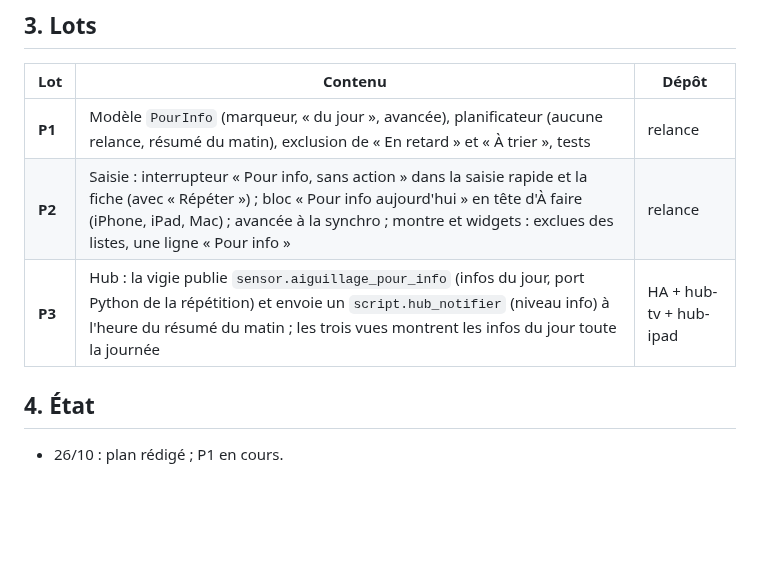
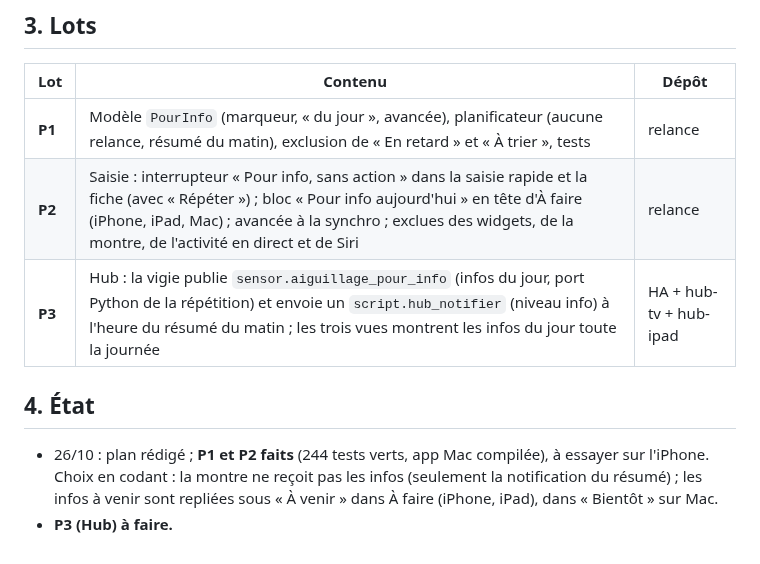
Before and after one commit to thecoachfr/relance, a Markdown page: plans/P9-P-pour-info.md, the part around the change. Drawn GitHub-style; blank space fills up the shorter version.

```diff
--- a/plans/P9-P-pour-info.md
+++ b/plans/P9-P-pour-info.md
@@ -37,9 +37,12 @@ tout rappel d'Aiguillage est une tâche qui insiste jusqu'à « Fait ». Il faut
 | Lot | Contenu | Dépôt |
 |---|---|---|
 | **P1** | Modèle `PourInfo` (marqueur, « du jour », avancée), planificateur (aucune relance, résumé du matin), exclusion de « En retard » et « À trier », tests | relance |
-| **P2** | Saisie : interrupteur « Pour info, sans action » dans la saisie rapide et la fiche (avec « Répéter ») ; bloc « Pour info aujourd'hui » en tête d'À faire (iPhone, iPad, Mac) ; avancée à la synchro ; montre et widgets : exclues des listes, une ligne « Pour info » | relance |
+| **P2** | Saisie : interrupteur « Pour info, sans action » dans la saisie rapide et la fiche (avec « Répéter ») ; bloc « Pour info aujourd'hui » en tête d'À faire (iPhone, iPad, Mac) ; avancée à la synchro ; exclues des widgets, de la montre, de l'activité en direct et de Siri | relance |
 | **P3** | Hub : la vigie publie `sensor.aiguillage_pour_info` (infos du jour, port Python de la répétition) et envoie un `script.hub_notifier` (niveau info) à l'heure du résumé du matin ; les trois vues montrent les infos du jour toute la journée | HA + hub-tv + hub-ipad |
 
 ## 4. État
 
-- 26/10 : plan rédigé ; P1 en cours.
+- 26/10 : plan rédigé ; **P1 et P2 faits** (244 tests verts, app Mac compilée), à essayer sur l'iPhone. Choix en
+  codant : la montre ne reçoit pas les infos (seulement la notification du résumé) ; les infos à venir sont
+  repliées sous « À venir » dans À faire (iPhone, iPad), dans « Bientôt » sur Mac.
+- **P3 (Hub) à faire.**
```
Also changed, not shown: SUIVI.md (+3 -0 lines), plans/P9-00-INDEX.md (+1 -0 lines).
• • • •
Copy all lines from the material that hold "tête".

_SOLUTION TO THIS EXERCISE_:
-| **P2** | Saisie : interrupteur « Pour info, sans action » dans la saisie rapide et la fiche (avec « Répéter ») ; bloc « Pour info aujourd'hui » en tête d'À faire (iPhone, iPad, Mac) ; avancée à la synchro ; montre et widgets : exclues des listes, une ligne « Pour info » | relance |
+| **P2** | Saisie : interrupteur « Pour info, sans action » dans la saisie rapide et la fiche (avec « Répéter ») ; bloc « Pour info aujourd'hui » en tête d'À faire (iPhone, iPad, Mac) ; avancée à la synchro ; exclues des widgets, de la montre, de l'activité en direct et de Siri | relance |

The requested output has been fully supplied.